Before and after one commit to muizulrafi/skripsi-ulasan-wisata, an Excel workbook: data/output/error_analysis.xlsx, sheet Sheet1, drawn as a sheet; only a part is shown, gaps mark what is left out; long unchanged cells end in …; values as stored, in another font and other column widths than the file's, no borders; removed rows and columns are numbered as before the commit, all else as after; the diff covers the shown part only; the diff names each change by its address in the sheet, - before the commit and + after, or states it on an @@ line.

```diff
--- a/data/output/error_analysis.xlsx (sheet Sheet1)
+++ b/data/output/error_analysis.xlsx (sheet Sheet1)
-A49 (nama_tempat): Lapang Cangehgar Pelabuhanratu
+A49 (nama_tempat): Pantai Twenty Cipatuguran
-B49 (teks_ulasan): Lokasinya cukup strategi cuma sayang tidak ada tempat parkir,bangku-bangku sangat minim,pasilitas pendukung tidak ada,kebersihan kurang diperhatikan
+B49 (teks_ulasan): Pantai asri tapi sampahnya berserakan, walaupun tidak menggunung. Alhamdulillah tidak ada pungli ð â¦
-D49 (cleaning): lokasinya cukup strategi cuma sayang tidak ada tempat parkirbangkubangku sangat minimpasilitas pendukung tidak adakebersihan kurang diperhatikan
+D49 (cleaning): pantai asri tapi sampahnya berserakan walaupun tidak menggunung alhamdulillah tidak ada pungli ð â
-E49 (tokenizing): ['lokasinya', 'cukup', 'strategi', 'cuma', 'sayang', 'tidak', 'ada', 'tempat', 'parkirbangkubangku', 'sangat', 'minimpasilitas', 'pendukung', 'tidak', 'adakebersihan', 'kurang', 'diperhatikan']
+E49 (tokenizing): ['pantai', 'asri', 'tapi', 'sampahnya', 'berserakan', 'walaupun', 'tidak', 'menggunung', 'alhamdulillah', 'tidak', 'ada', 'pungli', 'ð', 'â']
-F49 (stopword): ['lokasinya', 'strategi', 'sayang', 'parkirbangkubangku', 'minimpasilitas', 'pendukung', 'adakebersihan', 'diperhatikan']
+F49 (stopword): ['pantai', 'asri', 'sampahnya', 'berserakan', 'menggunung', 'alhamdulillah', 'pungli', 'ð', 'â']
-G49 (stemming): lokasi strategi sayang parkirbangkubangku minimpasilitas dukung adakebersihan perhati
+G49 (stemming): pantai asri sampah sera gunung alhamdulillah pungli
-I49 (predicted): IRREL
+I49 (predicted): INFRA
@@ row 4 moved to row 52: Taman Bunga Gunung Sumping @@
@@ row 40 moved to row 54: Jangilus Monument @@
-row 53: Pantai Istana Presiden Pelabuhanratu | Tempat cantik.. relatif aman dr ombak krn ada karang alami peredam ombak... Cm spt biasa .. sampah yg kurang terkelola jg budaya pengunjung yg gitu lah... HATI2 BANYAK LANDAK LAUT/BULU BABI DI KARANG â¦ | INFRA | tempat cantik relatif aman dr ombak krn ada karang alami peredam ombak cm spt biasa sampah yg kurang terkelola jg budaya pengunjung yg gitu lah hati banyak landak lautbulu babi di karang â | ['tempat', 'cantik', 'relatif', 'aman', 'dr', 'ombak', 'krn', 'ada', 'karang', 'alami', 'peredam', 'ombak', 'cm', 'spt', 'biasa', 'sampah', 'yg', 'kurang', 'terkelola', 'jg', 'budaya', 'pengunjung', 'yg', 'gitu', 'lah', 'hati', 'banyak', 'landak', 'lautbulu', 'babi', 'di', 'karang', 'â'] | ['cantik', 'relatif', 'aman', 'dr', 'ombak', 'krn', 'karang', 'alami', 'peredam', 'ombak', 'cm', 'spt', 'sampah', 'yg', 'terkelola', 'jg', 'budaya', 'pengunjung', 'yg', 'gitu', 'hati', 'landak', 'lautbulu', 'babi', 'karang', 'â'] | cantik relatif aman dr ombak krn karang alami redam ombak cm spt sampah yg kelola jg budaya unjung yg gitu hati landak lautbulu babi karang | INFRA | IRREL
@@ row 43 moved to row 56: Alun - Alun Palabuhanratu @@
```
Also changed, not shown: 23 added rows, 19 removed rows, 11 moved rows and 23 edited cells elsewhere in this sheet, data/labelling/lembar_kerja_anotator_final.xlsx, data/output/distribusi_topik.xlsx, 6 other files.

◆ ◆ ◆ ◆

Copy out the entries from the material above, matching each one exactly.

» Task response
Before and after one commit to muizulrafi/skripsi-ulasan-wisata, an Excel workbook: data/output/error_analysis.xlsx, sheet Sheet1, drawn as a sheet; only a part is shown, gaps mark what is left out; long unchanged cells end in …; values as stored, in another font and other column widths than the file's, no borders; removed rows and columns are numbered as before the commit, all else as after; the diff covers the shown part only; the diff names each change by its address in the sheet, - before the commit and + after, or states it on an @@ line.

```diff
--- a/data/output/error_analysis.xlsx (sheet Sheet1)
+++ b/data/output/error_analysis.xlsx (sheet Sheet1)
-A49 (nama_tempat): Lapang Cangehgar Pelabuhanratu
+A49 (nama_tempat): Pantai Twenty Cipatuguran
-B49 (teks_ulasan): Lokasinya cukup strategi cuma sayang tidak ada tempat parkir,bangku-bangku sangat minim,pasilitas pendukung tidak ada,kebersihan kurang diperhatikan
+B49 (teks_ulasan): Pantai asri tapi sampahnya berserakan, walaupun tidak menggunung. Alhamdulillah tidak ada pungli ð â¦
-D49 (cleaning): lokasinya cukup strategi cuma sayang tidak ada tempat parkirbangkubangku sangat minimpasilitas pendukung tidak adakebersihan kurang diperhatikan
+D49 (cleaning): pantai asri tapi sampahnya berserakan walaupun tidak menggunung alhamdulillah tidak ada pungli ð â
-E49 (tokenizing): ['lokasinya', 'cukup', 'strategi', 'cuma', 'sayang', 'tidak', 'ada', 'tempat', 'parkirbangkubangku', 'sangat', 'minimpasilitas', 'pendukung', 'tidak', 'adakebersihan', 'kurang', 'diperhatikan']
+E49 (tokenizing): ['pantai', 'asri', 'tapi', 'sampahnya', 'berserakan', 'walaupun', 'tidak', 'menggunung', 'alhamdulillah', 'tidak', 'ada', 'pungli', 'ð', 'â']
-F49 (stopword): ['lokasinya', 'strategi', 'sayang', 'parkirbangkubangku', 'minimpasilitas', 'pendukung', 'adakebersihan', 'diperhatikan']
+F49 (stopword): ['pantai', 'asri', 'sampahnya', 'berserakan', 'menggunung', 'alhamdulillah', 'pungli', 'ð', 'â']
-G49 (stemming): lokasi strategi sayang parkirbangkubangku minimpasilitas dukung adakebersihan perhati
+G49 (stemming): pantai asri sampah sera gunung alhamdulillah pungli
-I49 (predicted): IRREL
+I49 (predicted): INFRA
@@ row 4 moved to row 52: Taman Bunga Gunung Sumping @@
@@ row 40 moved to row 54: Jangilus Monument @@
-row 53: Pantai Istana Presiden Pelabuhanratu | Tempat cantik.. relatif aman dr ombak krn ada karang alami peredam ombak... Cm spt biasa .. sampah yg kurang terkelola jg budaya pengunjung yg gitu lah... HATI2 BANYAK LANDAK LAUT/BULU BABI DI KARANG â¦ | INFRA | tempat cantik relatif aman dr ombak krn ada karang alami peredam ombak cm spt biasa sampah yg kurang terkelola jg budaya pengunjung yg gitu lah hati banyak landak lautbulu babi di karang â | ['tempat', 'cantik', 'relatif', 'aman', 'dr', 'ombak', 'krn', 'ada', 'karang', 'alami', 'peredam', 'ombak', 'cm', 'spt', 'biasa', 'sampah', 'yg', 'kurang', 'terkelola', 'jg', 'budaya', 'pengunjung', 'yg', 'gitu', 'lah', 'hati', 'banyak', 'landak', 'lautbulu', 'babi', 'di', 'karang', 'â'] | ['cantik', 'relatif', 'aman', 'dr', 'ombak', 'krn', 'karang', 'alami', 'peredam', 'ombak', 'cm', 'spt', 'sampah', 'yg', 'terkelola', 'jg', 'budaya', 'pengunjung', 'yg', 'gitu', 'hati', 'landak', 'lautbulu', 'babi', 'karang', 'â'] | cantik relatif aman dr ombak krn karang alami redam ombak cm spt sampah yg kelola jg budaya unjung yg gitu hati landak lautbulu babi karang | INFRA | IRREL
@@ row 43 moved to row 56: Alun - Alun Palabuhanratu @@
```
Also changed, not shown: 23 added rows, 19 removed rows, 11 moved rows and 23 edited cells elsewhere in this sheet, data/labelling/lembar_kerja_anotator_final.xlsx, data/output/distribusi_topik.xlsx, 6 other files.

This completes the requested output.